WHAT TO PRODUCE >> Below are the records. How many of their lines contain "登录信息"? Give only the number.

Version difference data
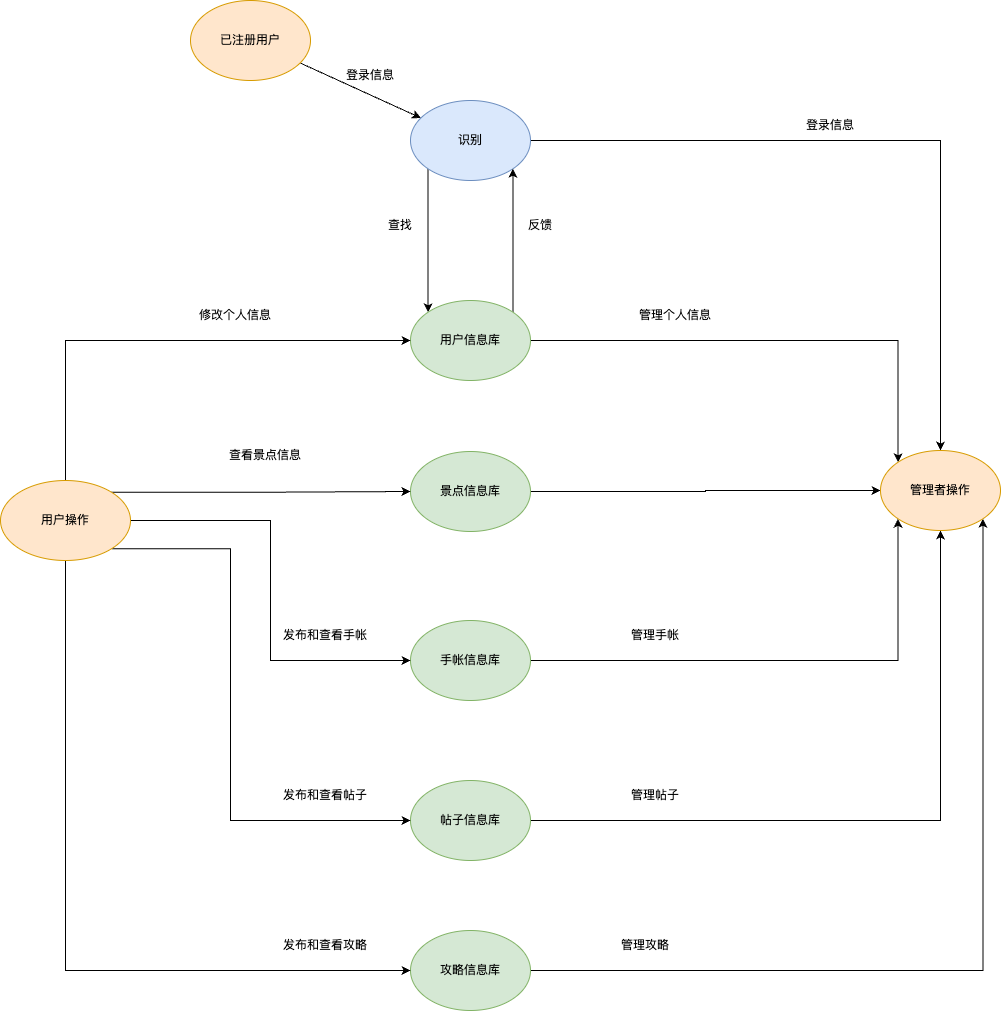
Before: images/Dataflow.png, a diagram exported from draw.io (zhengyunkun/2024-Software-Engineering). Source tidied: cells renumbered, new cells last; positions are measured from the earlier drawing's top-left corner, leaving out a move shared by most shapes.
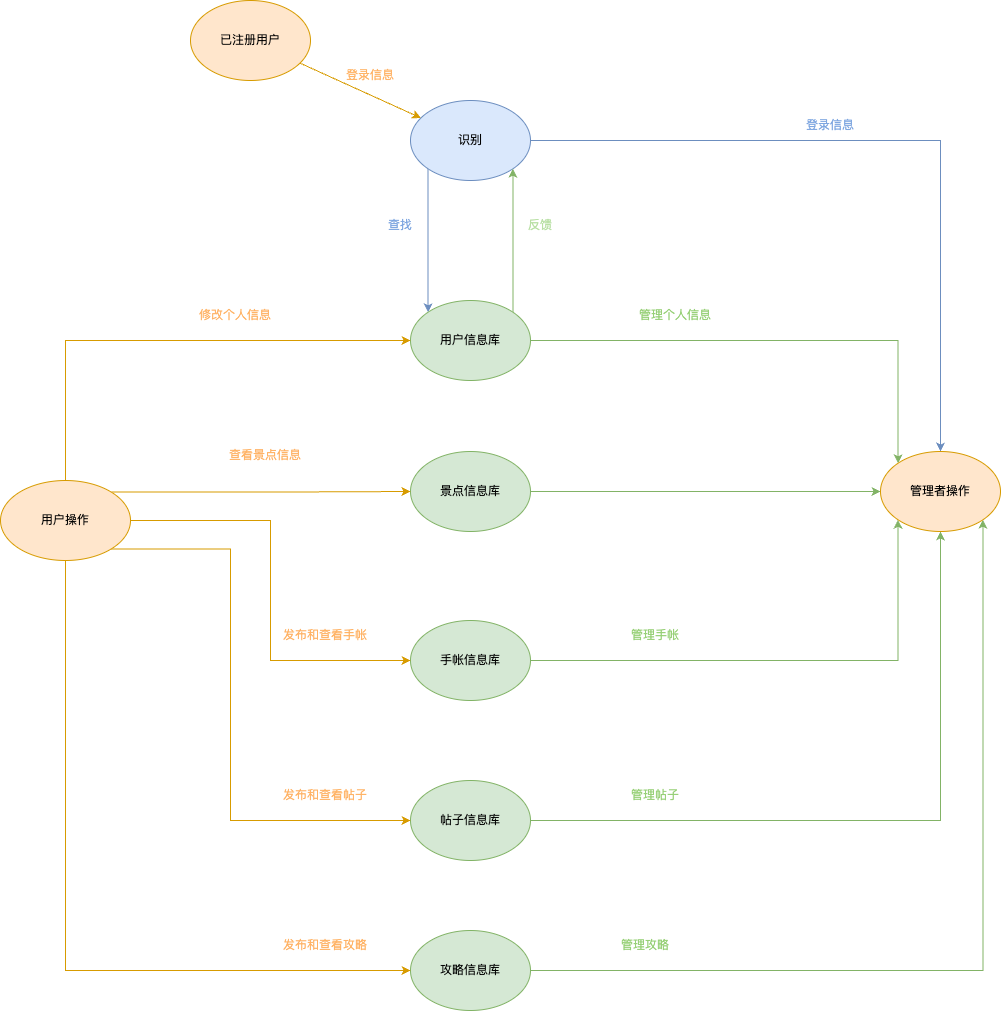
The same diagram one commit later.

Diff of the diagram source:
```diff
@@ -2,67 +2,67 @@
   <root>
     <mxCell id="0" />
     <mxCell id="1" parent="0" />
-    <mxCell id="2" style="jettySize=auto;html=1;rounded=0;" parent="1" edge="1" source="3" target="6">
+    <mxCell id="2" style="jettySize=auto;html=1;rounded=0;fillColor=#ffe6cc;strokeColor=#d79b00;" parent="1" edge="1" source="3" target="6">
       <mxGeometry relative="1" as="geometry" />
     </mxCell>
     <mxCell id="3" value="已注册用户" style="ellipse;whiteSpace=wrap;html=1;fillColor=#ffe6cc;strokeColor=#d79b00;" parent="1" vertex="1">
       <mxGeometry x="190" width="120" height="80" as="geometry" />
     </mxCell>
-    <mxCell id="4" style="edgeStyle=orthogonalEdgeStyle;rounded=0;jettySize=auto;html=1;exitX=0;exitY=1;exitDx=0;exitDy=0;entryX=0;entryY=0;entryDx=0;entryDy=0;" parent="1" edge="1" source="6" target="10">
+    <mxCell id="4" style="edgeStyle=orthogonalEdgeStyle;rounded=0;jettySize=auto;html=1;exitX=0;exitY=1;exitDx=0;exitDy=0;entryX=0;entryY=0;entryDx=0;entryDy=0;fillColor=#dae8fc;strokeColor=#6c8ebf;" parent="1" edge="1" source="6" target="10">
       <mxGeometry relative="1" as="geometry" />
     </mxCell>
-    <mxCell id="5" style="edgeStyle=orthogonalEdgeStyle;rounded=0;jettySize=auto;html=1;exitX=1;exitY=0.5;exitDx=0;exitDy=0;entryX=0.5;entryY=0;entryDx=0;entryDy=0;" parent="1" edge="1" source="6" target="21">
+    <mxCell id="5" style="edgeStyle=orthogonalEdgeStyle;rounded=0;jettySize=auto;html=1;exitX=1;exitY=0.5;exitDx=0;exitDy=0;entryX=0.5;entryY=0;entryDx=0;entryDy=0;fillColor=#dae8fc;strokeColor=#6c8ebf;" parent="1" edge="1" source="6" target="21">
       <mxGeometry relative="1" as="geometry" />
     </mxCell>
     <mxCell id="6" value="识别" style="ellipse;whiteSpace=wrap;html=1;fillColor=#dae8fc;strokeColor=#6c8ebf;" parent="1" vertex="1">
       <mxGeometry x="410" y="100" width="120" height="80" as="geometry" />
     </mxCell>
-    <mxCell id="7" value="登录信息" style="text;html=1;align=center;verticalAlign=middle;whiteSpace=wrap;rounded=0;" parent="1" vertex="1">
+    <mxCell id="7" value="&lt;font color=&quot;#ffb366&quot;&gt;登录信息&lt;/font&gt;" style="text;html=1;align=center;verticalAlign=middle;whiteSpace=wrap;rounded=0;" parent="1" vertex="1">
       <mxGeometry x="340" y="60" width="60" height="30" as="geometry" />
     </mxCell>
-    <mxCell id="8" style="edgeStyle=orthogonalEdgeStyle;rounded=0;jettySize=auto;html=1;exitX=1;exitY=0;exitDx=0;exitDy=0;entryX=1;entryY=1;entryDx=0;entryDy=0;" parent="1" edge="1" source="10" target="6">
+    <mxCell id="8" style="edgeStyle=orthogonalEdgeStyle;rounded=0;jettySize=auto;html=1;exitX=1;exitY=0;exitDx=0;exitDy=0;entryX=1;entryY=1;entryDx=0;entryDy=0;fillColor=#d5e8d4;strokeColor=#82b366;" parent="1" edge="1" source="10" target="6">
       <mxGeometry relative="1" as="geometry" />
     </mxCell>
-    <mxCell id="9" style="edgeStyle=orthogonalEdgeStyle;rounded=0;jettySize=auto;html=1;exitX=1;exitY=0.5;exitDx=0;exitDy=0;entryX=0;entryY=0;entryDx=0;entryDy=0;" parent="1" edge="1" source="10" target="21">
+    <mxCell id="9" style="edgeStyle=orthogonalEdgeStyle;rounded=0;jettySize=auto;html=1;exitX=1;exitY=0.5;exitDx=0;exitDy=0;entryX=0;entryY=0;entryDx=0;entryDy=0;fillColor=#d5e8d4;strokeColor=#82b366;" parent="1" edge="1" source="10" target="21">
       <mxGeometry relative="1" as="geometry" />
     </mxCell>
     <mxCell id="10" value="用户信息库" style="ellipse;whiteSpace=wrap;html=1;fillColor=#d5e8d4;strokeColor=#82b366;" parent="1" vertex="1">
       <mxGeometry x="410" y="300" width="120" height="80" as="geometry" />
     </mxCell>
-    <mxCell id="11" style="edgeStyle=orthogonalEdgeStyle;rounded=0;jettySize=auto;html=1;exitX=1;exitY=0.5;exitDx=0;exitDy=0;entryX=0;entryY=1;entryDx=0;entryDy=0;" parent="1" edge="1" source="12" target="21">
+    <mxCell id="11" style="edgeStyle=orthogonalEdgeStyle;rounded=0;jettySize=auto;html=1;exitX=1;exitY=0.5;exitDx=0;exitDy=0;entryX=0;entryY=1;entryDx=0;entryDy=0;fillColor=#d5e8d4;strokeColor=#82b366;" parent="1" edge="1" source="12" target="21">
       <mxGeometry relative="1" as="geometry" />
     </mxCell>
     <mxCell id="12" value="手帐信息库" style="ellipse;whiteSpace=wrap;html=1;fillColor=#d5e8d4;strokeColor=#82b366;" parent="1" vertex="1">
       <mxGeometry x="410" y="620" width="120" height="80" as="geometry" />
     </mxCell>
-    <mxCell id="13" style="edgeStyle=orthogonalEdgeStyle;rounded=0;jettySize=auto;html=1;exitX=1;exitY=0.5;exitDx=0;exitDy=0;entryX=0.5;entryY=1;entryDx=0;entryDy=0;" parent="1" edge="1" source="14" target="21">
+    <mxCell id="13" style="edgeStyle=orthogonalEdgeStyle;rounded=0;jettySize=auto;html=1;exitX=1;exitY=0.5;exitDx=0;exitDy=0;entryX=0.5;entryY=1;entryDx=0;entryDy=0;fillColor=#d5e8d4;strokeColor=#82b366;" parent="1" edge="1" source="14" target="21">
       <mxGeometry relative="1" as="geometry" />
     </mxCell>
     <mxCell id="14" value="帖子信息库" style="ellipse;whiteSpace=wrap;html=1;fillColor=#d5e8d4;strokeColor=#82b366;" parent="1" vertex="1">
       <mxGeometry x="410" y="780" width="120" height="80" as="geometry" />
     </mxCell>
-    <mxCell id="15" style="edgeStyle=orthogonalEdgeStyle;rounded=0;jettySize=auto;html=1;exitX=1;exitY=0.5;exitDx=0;exitDy=0;entryX=1;entryY=1;entryDx=0;entryDy=0;" parent="1" edge="1" source="16" target="21">
+    <mxCell id="15" style="edgeStyle=orthogonalEdgeStyle;rounded=0;jettySize=auto;html=1;exitX=1;exitY=0.5;exitDx=0;exitDy=0;entryX=1;entryY=1;entryDx=0;entryDy=0;fillColor=#d5e8d4;strokeColor=#82b366;" parent="1" edge="1" source="16" target="21">
       <mxGeometry relative="1" as="geometry" />
     </mxCell>
     <mxCell id="16" value="攻略信息库" style="ellipse;whiteSpace=wrap;html=1;fillColor=#d5e8d4;strokeColor=#82b366;" parent="1" vertex="1">
       <mxGeometry x="410" y="930" width="120" height="80" as="geometry" />
     </mxCell>
-    <mxCell id="17" style="edgeStyle=orthogonalEdgeStyle;rounded=0;jettySize=auto;html=1;exitX=1;exitY=0.5;exitDx=0;exitDy=0;entryX=0;entryY=0.5;entryDx=0;entryDy=0;" parent="1" edge="1" source="18" target="21">
+    <mxCell id="17" style="edgeStyle=orthogonalEdgeStyle;rounded=0;jettySize=auto;html=1;exitX=1;exitY=0.5;exitDx=0;exitDy=0;entryX=0;entryY=0.5;entryDx=0;entryDy=0;fillColor=#d5e8d4;strokeColor=#82b366;" parent="1" edge="1" source="18" target="21">
       <mxGeometry relative="1" as="geometry" />
     </mxCell>
     <mxCell id="18" value="景点信息库" style="ellipse;whiteSpace=wrap;html=1;fillColor=#d5e8d4;strokeColor=#82b366;" parent="1" vertex="1">
       <mxGeometry x="410" y="451" width="120" height="80" as="geometry" />
     </mxCell>
-    <mxCell id="19" value="查找" style="text;html=1;align=center;verticalAlign=middle;whiteSpace=wrap;rounded=0;" parent="1" vertex="1">
+    <mxCell id="19" value="&lt;font color=&quot;#7ea6e0&quot;&gt;查找&lt;/font&gt;" style="text;html=1;align=center;verticalAlign=middle;whiteSpace=wrap;rounded=0;" parent="1" vertex="1">
       <mxGeometry x="370" y="210" width="60" height="30" as="geometry" />
     </mxCell>
-    <mxCell id="20" value="反馈" style="text;html=1;align=center;verticalAlign=middle;whiteSpace=wrap;rounded=0;" parent="1" vertex="1">
+    <mxCell id="20" value="&lt;font color=&quot;#b9e0a5&quot;&gt;反馈&lt;/font&gt;" style="text;html=1;align=center;verticalAlign=middle;whiteSpace=wrap;rounded=0;" parent="1" vertex="1">
       <mxGeometry x="510" y="210" width="60" height="30" as="geometry" />
     </mxCell>
     <mxCell id="21" value="管理者操作" style="ellipse;whiteSpace=wrap;html=1;fillColor=#ffe6cc;strokeColor=#d79b00;" parent="1" vertex="1">
-      <mxGeometry x="880" y="450" width="120" height="80" as="geometry" />
+      <mxGeometry x="880" y="451" width="120" height="80" as="geometry" />
     </mxCell>
-    <mxCell id="22" style="edgeStyle=orthogonalEdgeStyle;rounded=0;jettySize=auto;html=1;exitX=1;exitY=0;exitDx=0;exitDy=0;entryX=0;entryY=0.5;entryDx=0;entryDy=0;" parent="1" edge="1" source="28" target="18">
+    <mxCell id="22" style="edgeStyle=orthogonalEdgeStyle;rounded=0;jettySize=auto;html=1;exitX=1;exitY=0;exitDx=0;exitDy=0;entryX=0;entryY=0.5;entryDx=0;entryDy=0;fillColor=#ffe6cc;strokeColor=#d79b00;" parent="1" edge="1" source="28" target="18">
       <mxGeometry relative="1" as="geometry" />
     </mxCell>
     <mxCell id="23" style="edgeStyle=orthogonalEdgeStyle;rounded=0;jettySize=auto;html=1;exitX=1;exitY=0.5;exitDx=0;exitDy=0;" parent="1" edge="1" source="28">
@@ -70,10 +70,10 @@
         <mxPoint x="130.2" y="520.4" as="targetPoint" />
       </mxGeometry>
     </mxCell>
-    <mxCell id="24" style="edgeStyle=orthogonalEdgeStyle;rounded=0;jettySize=auto;html=1;exitX=1;exitY=0.5;exitDx=0;exitDy=0;entryX=0;entryY=0.5;entryDx=0;entryDy=0;" parent="1" edge="1" source="28" target="12">
+    <mxCell id="24" style="edgeStyle=orthogonalEdgeStyle;rounded=0;jettySize=auto;html=1;exitX=1;exitY=0.5;exitDx=0;exitDy=0;entryX=0;entryY=0.5;entryDx=0;entryDy=0;fillColor=#ffe6cc;strokeColor=#d79b00;" parent="1" edge="1" source="28" target="12">
       <mxGeometry relative="1" as="geometry" />
     </mxCell>
-    <mxCell id="25" style="edgeStyle=orthogonalEdgeStyle;rounded=0;jettySize=auto;html=1;exitX=1;exitY=1;exitDx=0;exitDy=0;entryX=0;entryY=0.5;entryDx=0;entryDy=0;" parent="1" edge="1" source="28" target="14">
+    <mxCell id="25" style="edgeStyle=orthogonalEdgeStyle;rounded=0;jettySize=auto;html=1;exitX=1;exitY=1;exitDx=0;exitDy=0;entryX=0;entryY=0.5;entryDx=0;entryDy=0;fillColor=#ffe6cc;strokeColor=#d79b00;" parent="1" edge="1" source="28" target="14">
       <mxGeometry relative="1" as="geometry">
         <Array as="points">
           <mxPoint x="230" y="548" />
@@ -81,43 +81,43 @@
         </Array>
       </mxGeometry>
     </mxCell>
-    <mxCell id="26" style="edgeStyle=orthogonalEdgeStyle;rounded=0;jettySize=auto;html=1;exitX=0.5;exitY=1;exitDx=0;exitDy=0;entryX=0;entryY=0.5;entryDx=0;entryDy=0;" parent="1" edge="1" source="28" target="16">
+    <mxCell id="26" style="edgeStyle=orthogonalEdgeStyle;rounded=0;jettySize=auto;html=1;exitX=0.5;exitY=1;exitDx=0;exitDy=0;entryX=0;entryY=0.5;entryDx=0;entryDy=0;fillColor=#ffe6cc;strokeColor=#d79b00;" parent="1" edge="1" source="28" target="16">
       <mxGeometry relative="1" as="geometry" />
     </mxCell>
-    <mxCell id="27" style="edgeStyle=orthogonalEdgeStyle;rounded=0;jettySize=auto;html=1;exitX=0.5;exitY=0;exitDx=0;exitDy=0;entryX=0;entryY=0.5;entryDx=0;entryDy=0;" parent="1" edge="1" source="28" target="10">
+    <mxCell id="27" style="edgeStyle=orthogonalEdgeStyle;rounded=0;jettySize=auto;html=1;exitX=0.5;exitY=0;exitDx=0;exitDy=0;entryX=0;entryY=0.5;entryDx=0;entryDy=0;fillColor=#ffe6cc;strokeColor=#d79b00;" parent="1" edge="1" source="28" target="10">
       <mxGeometry relative="1" as="geometry" />
     </mxCell>
     <mxCell id="28" value="用户操作" style="ellipse;whiteSpace=wrap;html=1;fillColor=#ffe6cc;strokeColor=#d79b00;" parent="1" vertex="1">
       <mxGeometry y="480" width="130" height="80" as="geometry" />
     </mxCell>
-    <mxCell id="29" value="登录信息" style="text;html=1;align=center;verticalAlign=middle;whiteSpace=wrap;rounded=0;" parent="1" vertex="1">
+    <mxCell id="29" value="&lt;font color=&quot;#7ea6e0&quot;&gt;登录信息&lt;/font&gt;" style="text;html=1;align=center;verticalAlign=middle;whiteSpace=wrap;rounded=0;" parent="1" vertex="1">
       <mxGeometry x="800" y="110" width="60" height="30" as="geometry" />
     </mxCell>
-    <mxCell id="30" value="修改个人信息" style="text;html=1;align=center;verticalAlign=middle;whiteSpace=wrap;rounded=0;" parent="1" vertex="1">
+    <mxCell id="30" value="&lt;font color=&quot;#ffb366&quot;&gt;修改个人信息&lt;/font&gt;" style="text;html=1;align=center;verticalAlign=middle;whiteSpace=wrap;rounded=0;" parent="1" vertex="1">
       <mxGeometry x="190" y="300" width="90" height="30" as="geometry" />
     </mxCell>
-    <mxCell id="31" value="管理个人信息" style="text;html=1;align=center;verticalAlign=middle;whiteSpace=wrap;rounded=0;" parent="1" vertex="1">
+    <mxCell id="31" value="&lt;font color=&quot;#97d077&quot;&gt;管理个人信息&lt;/font&gt;" style="text;html=1;align=center;verticalAlign=middle;whiteSpace=wrap;rounded=0;" parent="1" vertex="1">
       <mxGeometry x="630" y="300" width="90" height="30" as="geometry" />
     </mxCell>
-    <mxCell id="32" value="查看景点信息" style="text;html=1;align=center;verticalAlign=middle;whiteSpace=wrap;rounded=0;" parent="1" vertex="1">
+    <mxCell id="32" value="&lt;font color=&quot;#ffb366&quot;&gt;查看景点信息&lt;/font&gt;" style="text;html=1;align=center;verticalAlign=middle;whiteSpace=wrap;rounded=0;" parent="1" vertex="1">
       <mxGeometry x="220" y="440" width="90" height="30" as="geometry" />
     </mxCell>
-    <mxCell id="33" value="发布和查看手帐" style="text;html=1;align=center;verticalAlign=middle;whiteSpace=wrap;rounded=0;" parent="1" vertex="1">
+    <mxCell id="33" value="&lt;font color=&quot;#ffb366&quot;&gt;发布和查看手帐&lt;/font&gt;" style="text;html=1;align=center;verticalAlign=middle;whiteSpace=wrap;rounded=0;" parent="1" vertex="1">
       <mxGeometry x="280" y="620" width="90" height="30" as="geometry" />
     </mxCell>
-    <mxCell id="34" value="发布和查看帖子" style="text;html=1;align=center;verticalAlign=middle;whiteSpace=wrap;rounded=0;" parent="1" vertex="1">
+    <mxCell id="34" value="&lt;font color=&quot;#ffb366&quot;&gt;发布和查看帖子&lt;/font&gt;" style="text;html=1;align=center;verticalAlign=middle;whiteSpace=wrap;rounded=0;" parent="1" vertex="1">
       <mxGeometry x="280" y="780" width="90" height="30" as="geometry" />
     </mxCell>
-    <mxCell id="35" value="发布和查看攻略" style="text;html=1;align=center;verticalAlign=middle;whiteSpace=wrap;rounded=0;" parent="1" vertex="1">
+    <mxCell id="35" value="&lt;font color=&quot;#ffb366&quot;&gt;发布和查看攻略&lt;/font&gt;" style="text;html=1;align=center;verticalAlign=middle;whiteSpace=wrap;rounded=0;" parent="1" vertex="1">
       <mxGeometry x="280" y="930" width="90" height="30" as="geometry" />
     </mxCell>
-    <mxCell id="36" value="管理手帐" style="text;html=1;align=center;verticalAlign=middle;whiteSpace=wrap;rounded=0;" parent="1" vertex="1">
+    <mxCell id="36" value="&lt;font color=&quot;#97d077&quot;&gt;管理手帐&lt;/font&gt;" style="text;html=1;align=center;verticalAlign=middle;whiteSpace=wrap;rounded=0;" parent="1" vertex="1">
       <mxGeometry x="610" y="620" width="90" height="30" as="geometry" />
     </mxCell>
-    <mxCell id="37" value="管理帖子" style="text;html=1;align=center;verticalAlign=middle;whiteSpace=wrap;rounded=0;" parent="1" vertex="1">
+    <mxCell id="37" value="&lt;font color=&quot;#97d077&quot;&gt;管理帖子&lt;/font&gt;" style="text;html=1;align=center;verticalAlign=middle;whiteSpace=wrap;rounded=0;" parent="1" vertex="1">
       <mxGeometry x="610" y="780" width="90" height="30" as="geometry" />
     </mxCell>
-    <mxCell id="38" value="管理攻略" style="text;html=1;align=center;verticalAlign=middle;whiteSpace=wrap;rounded=0;" parent="1" vertex="1">
+    <mxCell id="38" value="&lt;font color=&quot;#97d077&quot;&gt;管理攻略&lt;/font&gt;" style="text;html=1;align=center;verticalAlign=middle;whiteSpace=wrap;rounded=0;" parent="1" vertex="1">
       <mxGeometry x="600" y="930" width="90" height="30" as="geometry" />
     </mxCell>
   </root>
```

REPLY TO THE TASK >> 4